Using his master key, he entered the victim’s cabin and proceeded to strike and sexually attack her. He hit the woman with various objects, including a curling iron and a portable computer, but she resisted. Eventually, Pujayasa and the passenger ended up on the cabin’s balcony, where the room service attendant attempted to push his victim overboard. Though she was severely injured, the woman was able to stab Pujayasa with a corkscrew and left her cabin. The woman was taken to a hospital in Florida the next day. Pujayasa was arrested and charged with attempted murder and sexual assault.
According to a 2007 statement to Congress by Federal Bureau of Investigation (FBI) Deputy Assistant Director Salvador Hernandez, between 2002 and 2007, the agency investigated an average of 50 criminal cases on the high seas per year. Of a total of 258 cases, 184 of them occurred aboard cruise ships. The other 29% took place on private vessels, working ships, or offshore facilities such as oil platforms. Of the 184 crimes reported aboard cruise ships, 46% of the them involved members of a ship’s crew.
Seamen are often victimized by fellow crew members, and not just when sailors drink too much and get rowdy. Far too often, vessel crews include aggressive or mentally unstable individuals who can’t manage anger. Other attackers are bullies who prey upon those seamen they perceive to be weak. Regardless of what issues these aggressors may have, they not only make it difficult for other crewmembers to work in a reasonably safe environment, but they can inflict serious physical and psychological damage to their victims.
Common Violent Incidents and Related Injuries
The most common types of incidents involving assaults on ship’s crews and/or passengers include:
- Fights on working vessels, such as seiners, shrimp trawlers, and crab boats
- Stabbings, shootings, and use of other weapons
- Fights caused by intoxicated crewmembers or passengers
- Fights caused by mentally unstable crewmembers or passengers who don’t take prescribed anti-psychotic medicines
- Sexual assaults
The consequences of physical and sexual assaults can be devastating. Even in situations where no weapons are used by the attacker, victims can be severely injured, left disfigured, or killed. If a seaman or passenger is a victim of an aggressive act by someone else aboard a ship, the injuries may be physically and psychologically disabling. The pain, scars, and emotional stresses caused by the attacker may prevent the victim from returning to work, thus making it difficult to earn a living and pay the medical bills for necessary treatment.
Though physical and sexual assaults can cause a wide array of physical injuries, the more common consequences include:
- Head or brain injuries
- Back injuries
- Neck injuries
- Broken or sprained limbs
- Eye injuries
- Cuts, abrasions, or lacerations
- Penetrating wounds caused by knives or other sharp weapons

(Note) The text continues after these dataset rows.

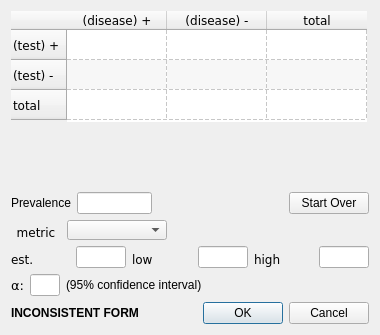
Before: the Qt Designer form diagnostic_data_form.ui in bwallace/OpenMeta-analyst-, drawn with Qt 5.
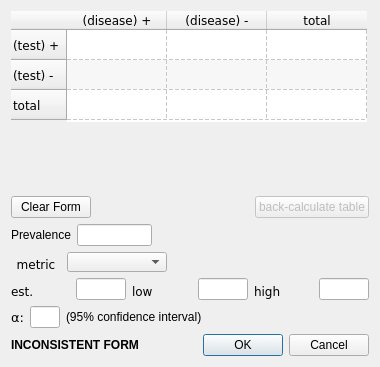
After: the same form once the commit is applied. Icons and pictures are not drawn.

Commit message: adding back-calc button to diagnostic

Diff of the .ui file:
```diff
--- a/diagnostic_data_form.ui
+++ b/diagnostic_data_form.ui
@@ -7,7 +7,7 @@
     <x>0</x>
     <y>0</y>
     <width>380</width>
-    <height>335</height>
+    <height>367</height>
    </rect>
   </property>
   <property name="windowTitle">
@@ -112,6 +112,40 @@
      </property>
     </spacer>
    </item>
+   <item>
+    <layout class="QHBoxLayout" name="horizontalLayout_6">
+     <item>
+      <widget class="QPushButton" name="clear_Btn">
+       <property name="text">
+        <string>Clear Form</string>
+       </property>
+      </widget>
+     </item>
+     <item>
+      <spacer name="horizontalSpacer_5">
+       <property name="orientation">
+        <enum>Qt::Horizontal</enum>
+       </property>
+       <property name="sizeHint" stdset="0">
+        <size>
+         <width>40</width>
+         <height>20</height>
+        </size>
+       </property>
+      </spacer>
+     </item>
+     <item>
+      <widget class="QPushButton" name="back_calc_Btn">
+       <property name="enabled">
+        <bool>false</bool>
+       </property>
+       <property name="text">
+        <string>back-calculate table</string>
+       </property>
+      </widget>
+     </item>
+    </layout>
+   </item>
    <item>
     <layout class="QHBoxLayout" name="horizontalLayout_3">
      <item>
@@ -153,13 +187,6 @@
        </property>
       </spacer>
      </item>
-     <item>
-      <widget class="QPushButton" name="startover_Btn">
-       <property name="text">
-        <string>Start Over</string>
-       </property>
-      </widget>
-     </item>
     </layout>
    </item>
    <item>
```
The commit also changes 7 other files.
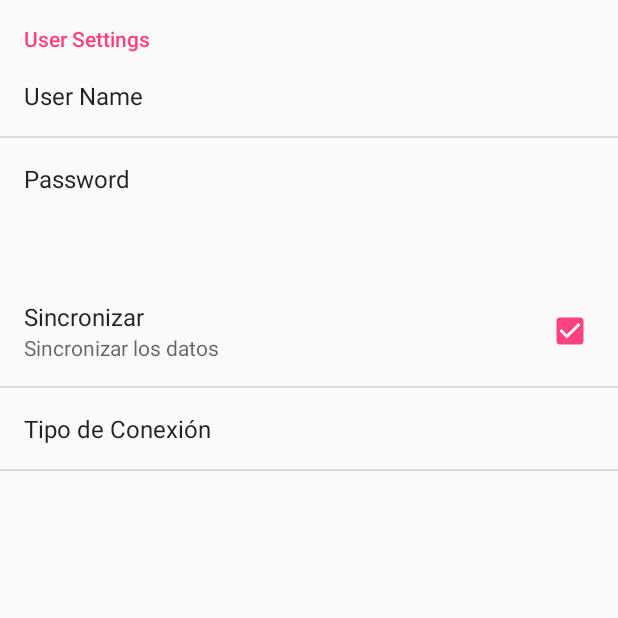
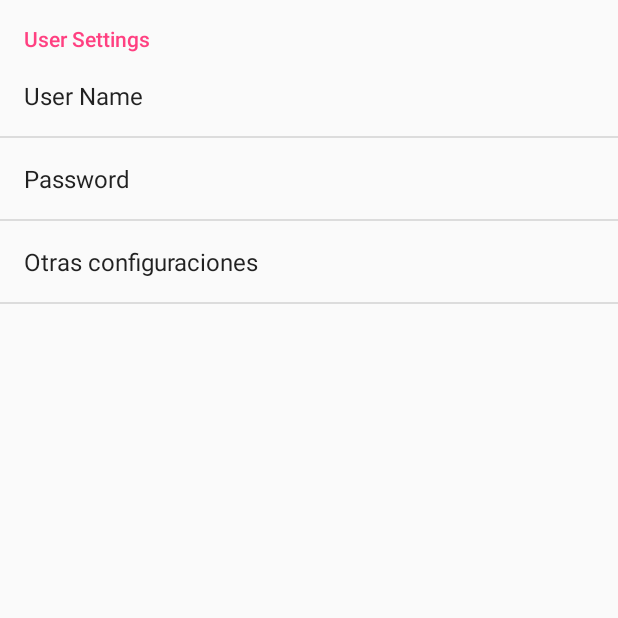
Before and after one commit to pepesan/SharedPreferences, an Android app: the MisPreferencias screen opened directly, with no data from a screen before it, on a phone screen of 412 x 824 dp, the top half of it. Run offline under Robolectric (Android 15) with nearby library versions, the phone set to English and light mode, and no system bars.

```diff
--- a/app/src/main/res/values/strings.xml
+++ b/app/src/main/res/values/strings.xml
@@ -14,4 +14,5 @@
         <item>HTTPS</item>
         <item>FTP</item>
     </string-array>
+    <string name="other_settings">Otras configuraciones</string>
 </resources>
--- a/app/src/main/res/xml/preferences.xml
+++ b/app/src/main/res/xml/preferences.xml
@@ -10,6 +10,11 @@
             android:key="password"
             android:title="Password"/>
     </PreferenceCategory>
+    <PreferenceScreen
+        android:key="button_voicemail_setting_key"
+        android:title="@string/other_settings"
+        android:persistent="true"
+        >
     <PreferenceCategory>
         <CheckBoxPreference
             android:key="pref_sync"
@@ -25,6 +30,6 @@
             android:entryValues="@array/pref_syncConnectionTypes_values"
             android:defaultValue="@string/pref_syncConnectionTypes_default" />
     </PreferenceCategory>
-
+    </PreferenceScreen>
 
 </PreferenceScreen>
```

- Mental anguish
- Post traumatic stress disorder (PTSD)
- Severe anxiety and/or depression
Compensation for Assaults at Sea

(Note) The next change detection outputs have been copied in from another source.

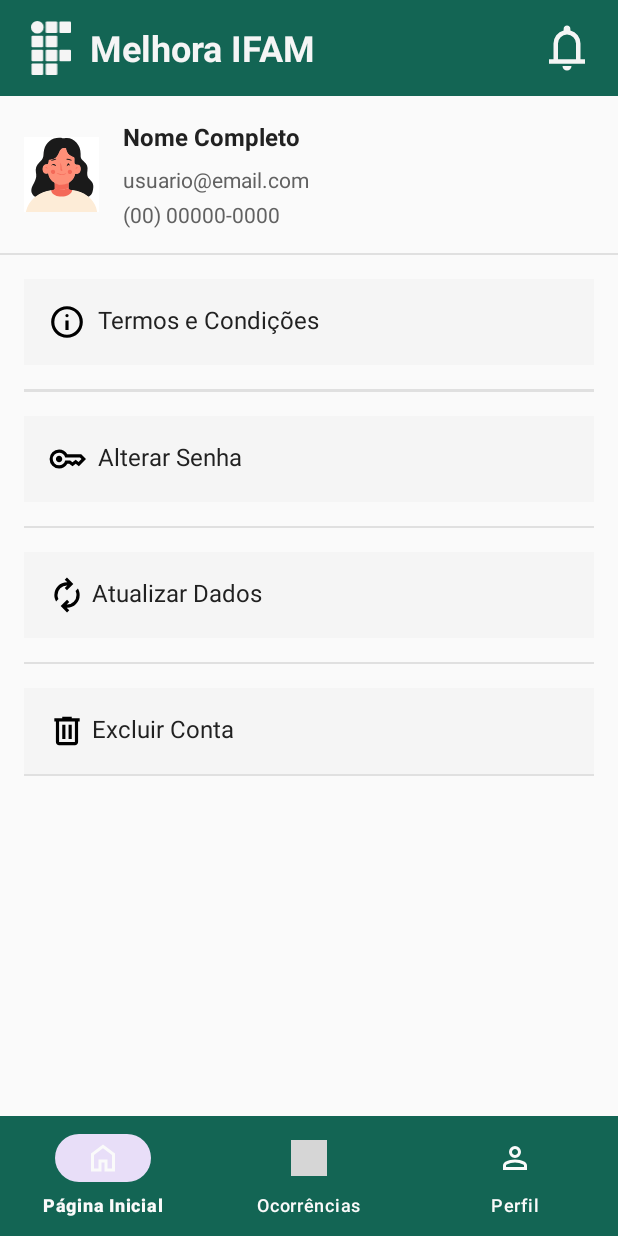
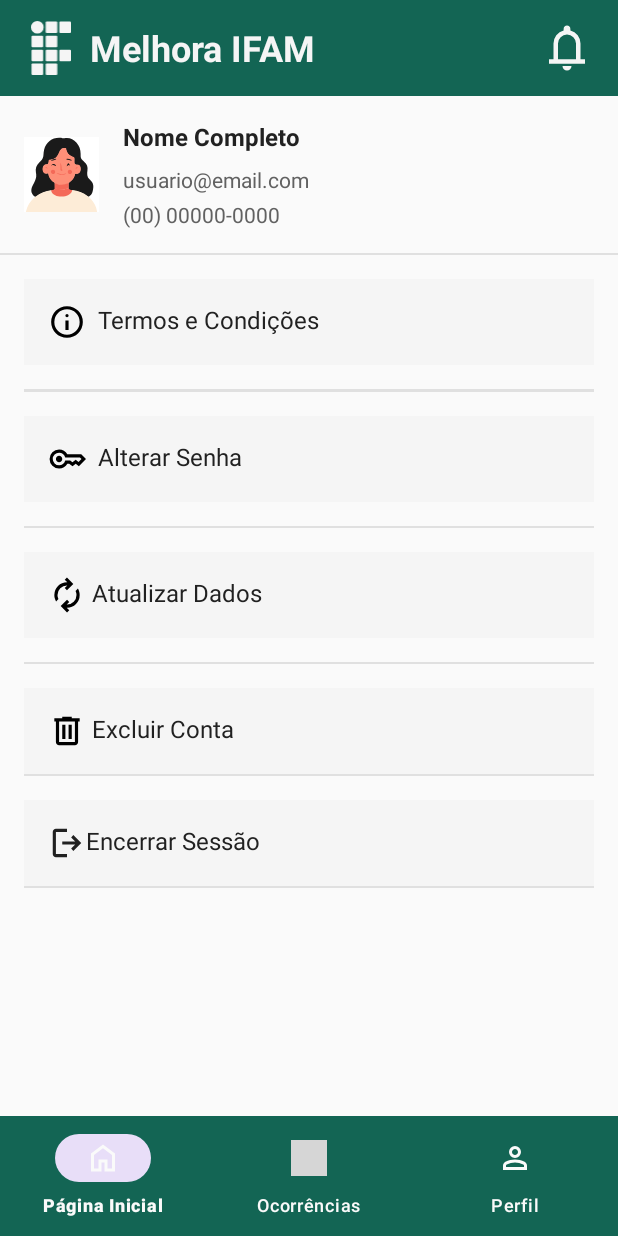
Before and after one commit to melhora-ifam/melhora-ifam, an Android app: the fragment PerfilFragment placed in its activity, on a phone screen of 412 x 824 dp. Run offline under Robolectric (Android 15) with nearby library versions, the phone set to English and light mode, and no system bars; our stand-ins replace Firebase (no records; nobody signed in at launch, a user with empty details on screens opened directly); grey boxes are pictures that could not be loaded.

Commit message:
Função de logout

```diff
--- a/app/src/main/java/com/example/melhoraifam/PerfilFragment .kt
+++ b/app/src/main/java/com/example/melhoraifam/PerfilFragment.kt
@@ -1,9 +1,13 @@
 package com.example.melhoraifam
 
+import android.content.Intent
 import android.os.Bundle
 import android.view.LayoutInflater
 import android.view.View
 import android.view.ViewGroup
+import android.widget.LinearLayout
+import android.widget.TextView
+import android.widget.Toast
 import androidx.fragment.app.Fragment
 import androidx.fragment.app.FragmentTransaction
 import com.google.android.material.bottomnavigation.BottomNavigationView
@@ -19,11 +23,7 @@ class PerfilFragment : Fragment() {
     private lateinit var auth: FirebaseAuth
     private var isAdmin: Boolean = false
 
-    override fun onCreateView(
-        inflater: LayoutInflater,
-        container: ViewGroup?,
-        savedInstanceState: Bundle?
-    ): View? {
+    override fun onCreateView(inflater: LayoutInflater, container: ViewGroup?, savedInstanceState: Bundle?): View? {
         // Inflar o layout para este fragmento
         val view = inflater.inflate(R.layout.activity_perfil, container, false)
 
@@ -36,6 +36,11 @@ class PerfilFragment : Fragment() {
 
         // Configurar a barra de navegação
         setupNavBar()
+
+        val encerrar_sessao = view.findViewById<LinearLayout>(R.id.encerrar_sessao)
+        val encerrar_sessao_tv = view.findViewById<TextView>(R.id.tvLogout)
+        encerrar_sessao.setOnClickListener { finalizarSessao() }
+        encerrar_sessao_tv.setOnClickListener { finalizarSessao() }
 
         return view
     }
@@ -108,4 +113,11 @@ class PerfilFragment : Fragment() {
         transaction.replace(R.id.frameLayoutHome, fragment)
         transaction.commit()
     }
+
+    private fun finalizarSessao() {
+        Toast.makeText(context, "Encerrando a sessão...", Toast.LENGTH_SHORT).show()
+        auth.signOut()
+        val intent = Intent(requireContext(), MainActivity::class.java)
+        startActivity(intent)
+    }
 }
--- /dev/null
+++ b/app/src/main/res/drawable/logout.xml
@@ -0,0 +1,9 @@
+<vector xmlns:android="http://schemas.android.com/apk/res/android"
+    android:width="24dp"
+    android:height="24dp"
+    android:viewportWidth="960"
+    android:viewportHeight="960">
+  <path
+      android:pathData="M200,840q-33,0 -56.5,-23.5T120,760v-560q0,-33 23.5,-56.5T200,120h280v80L200,200v560h280v80L200,840ZM640,680 L585,622 687,520L360,520v-80h327L585,338l55,-58 200,200 -200,200Z"
+      android:fillColor="#e8eaed"/>
+</vector>
--- a/app/src/main/res/layout/activity_perfil.xml
+++ b/app/src/main/res/layout/activity_perfil.xml
@@ -206,7 +206,7 @@
                 android:src="@drawable/delete" />
 
             <TextView
-                android:id="@+id/tvLogout"
+                android:id="@+id/tvExcluirConta"
                 android:layout_width="wrap_content"
                 android:layout_height="wrap_content"
                 android:clickable="true"
@@ -223,6 +223,39 @@
             android:layout_height="1dp"
             android:background="@color/neutral_light_300" />
 
+        <LinearLayout
+            android:id="@+id/encerrar_sessao"
+            android:layout_width="match_parent"
+            android:layout_height="wrap_content"
+            android:layout_marginTop="16dp"
+            android:background="@color/neutral_light_100"
+            android:orientation="horizontal"
+            android:padding="16dp">
+
+            <ImageView
+                android:layout_width="25dp"
+                android:layout_height="25dp"
+                android:layout_gravity="center_vertical"
+                android:src="@drawable/logout"
+                android:tint="@color/neutral_dark_900"/>
+
+            <TextView
+                android:id="@+id/tvLogout"
+                android:layout_width="wrap_content"
+                android:layout_height="wrap_content"
+                android:clickable="true"
+                android:focusable="true"
+                android:text="Encerrar Sessão"
+                android:textColor="@color/neutral_dark_900"
+                android:textSize="16sp" />
+
+        </LinearLayout>
+
+        <View
+            android:layout_width="match_parent"
+            android:layout_height="1dp"
+            android:background="@color/neutral_light_300" />
+
     </LinearLayout>
 
 
--- a/app/src/main/res/layout/fragment_redefinir_senha.xml
+++ b/app/src/main/res/layout/fragment_redefinir_senha.xml
@@ -43,6 +43,7 @@
         android:hint="@string/email_cadastrado"
         android:inputType="textEmailAddress"
         android:textColorHint="@color/neutral_dark_900"
+        android:textColor="@color/neutral_dark_900"
         app:layout_constraintBottom_toBottomOf="parent"
         app:layout_constraintEnd_toEndOf="parent"
         app:layout_constraintHorizontal_bias="0.493"
```
Also changed, not shown: app/src/main/res/layout/fragment_cadastro.xml (+8 -4 lines).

In the maritime business, an employer has the responsibility of ensuring that a workplace is as safe as possible. This doesn’t mean the total elimination of hazards from the maritime environment, since such a task is impossible. It does, however, mean that an employer has to make sure that foreseeable events, such as physical assaults, are prevented. This means that employers must screen hires for mental health issues, histories of prior violent acts against others, or for signs of aggressive or threatening behavior.
If an employer knowingly hires a maritime worker with a record of violent acts against others or of making threats to co-workers and other individuals, the employer is liable for any injury caused by the attacker. In general maritime law and Jones Act cases involving assaults or rapes, the employer failed to ensure a safe workplace at sea by hiring someone who was likely to attack co-workers or other persons aboard a ship.